That is because I studied at an Anglo-Indian school. Though there weren't many Anglos even at that time, I am happy I got to know a small community that does not carry the burden of caste.
Those wonderful experiences continued well after we had passed out of school because of one classmate - Ashok.
Ashok's family runs the famed Charm Dress Makers in Egmore, diagonally opposite Hotel Ashoka.
Charms was the hang-out for us long after we had passed out of college.
It may have been a destination to catch up with old friends but for the Anglos, this was a key service provider!
For, Ashok's father, K. Krishna Rao, who had set up shop in the hugely Anglo-dominated neighbourhood of Perambur way back in the 1950s, and moved to Egmore soon after, was one of the four tailors the Anglo-Indians trusted in the city.
From Perambur and Narasingapuram, from Vepery and Royapettah, Charms had clients even as far as Arakkonam and Tiruchinopoly, some of the many hubs of this community which dominated the Railways and nourished those quaint railway colonies of this country. Guntakkal and Shoranur and Gooty . . .
And if we chose to sit inside Charms, we could eavesdrop on the fascinating stories that the women shared with Ashok's dad as he went about an elaborate exercise of planning a wedding dress to be made from 20 metres!
If we were lucky, at Christmas time, we would get introductions to the families which prepared wine and cakes and khul-khuls.
And if we wanted to partake of all this, we had to go after another classmate, Bully alias Alistair, now in the Gulf, whose family lived in the Anglo Blocks behind Sacred Heart Church in Egmore.
In course of time, our Anglo friends migrated and we were left with only a few.
Ashok, who has taken over from his father and is proud of Charms which completed its golden jubilee in business, is still happy with the many Anglo customers he has today, including those from Canada, visiting here, who get their unique dresses ordered.
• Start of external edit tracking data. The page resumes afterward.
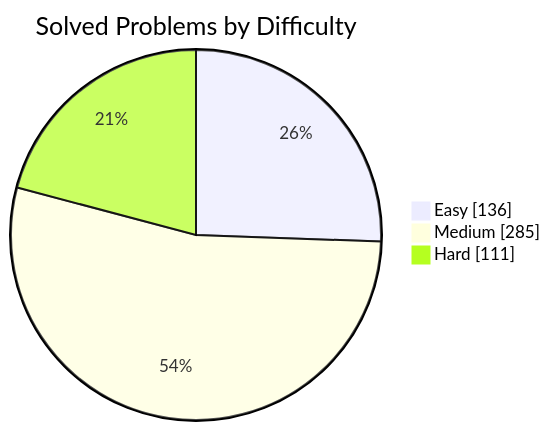
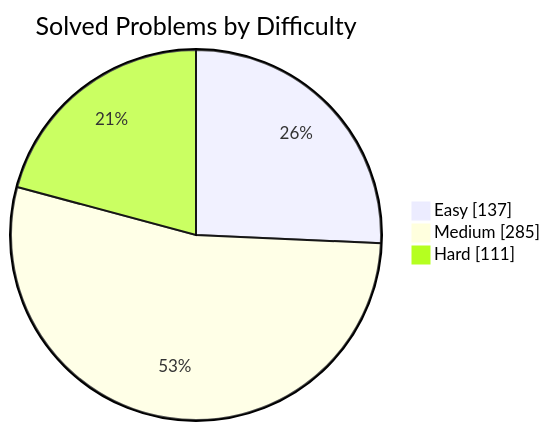
The first of 2 diagrams in README.md (manikantbindass/DSA-Preparation-FAANG), drawn with Mermaid before and after one commit. The commit also changed other lines of this file and 1 other file, not shown here.

````diff
--- a/README.md
+++ b/README.md
@@ -79,7 +79,7 @@
 ```mermaid
 pie showData
     title Solved Problems by Difficulty
-    "Easy" : 136
+    "Easy" : 137
     "Medium" : 285
     "Hard" : 111
 ```
````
The orders have thinned. And Ashok knows why - young Anglo girls simply do not want to wear the colourful frocks anymore; they feel comfortable in jeans and tops.
From this weekend, a celebration of the Anglo Indian community is being held in the city.
Themed 'Anglo Scapes' and designed by actor-director Rajiv Krishnan and Anna Nagar-based Harry MacLure, editor of 'Anglos in the Wind', there are a series of events which include a play, a food fest, photo exhibition, art show, films and readings and a concert. (Call 98845 02155 for info)
The fest, hopefully, will not only celebrate this unique community, but also enable those of us who have hardly known them or had misconceptions, to get closer to them.
And if you have always dreamt of a flowing, spotless-white bridal dress for your wedding instead of the Kanchipuram silk, go over to Ashok at Charms.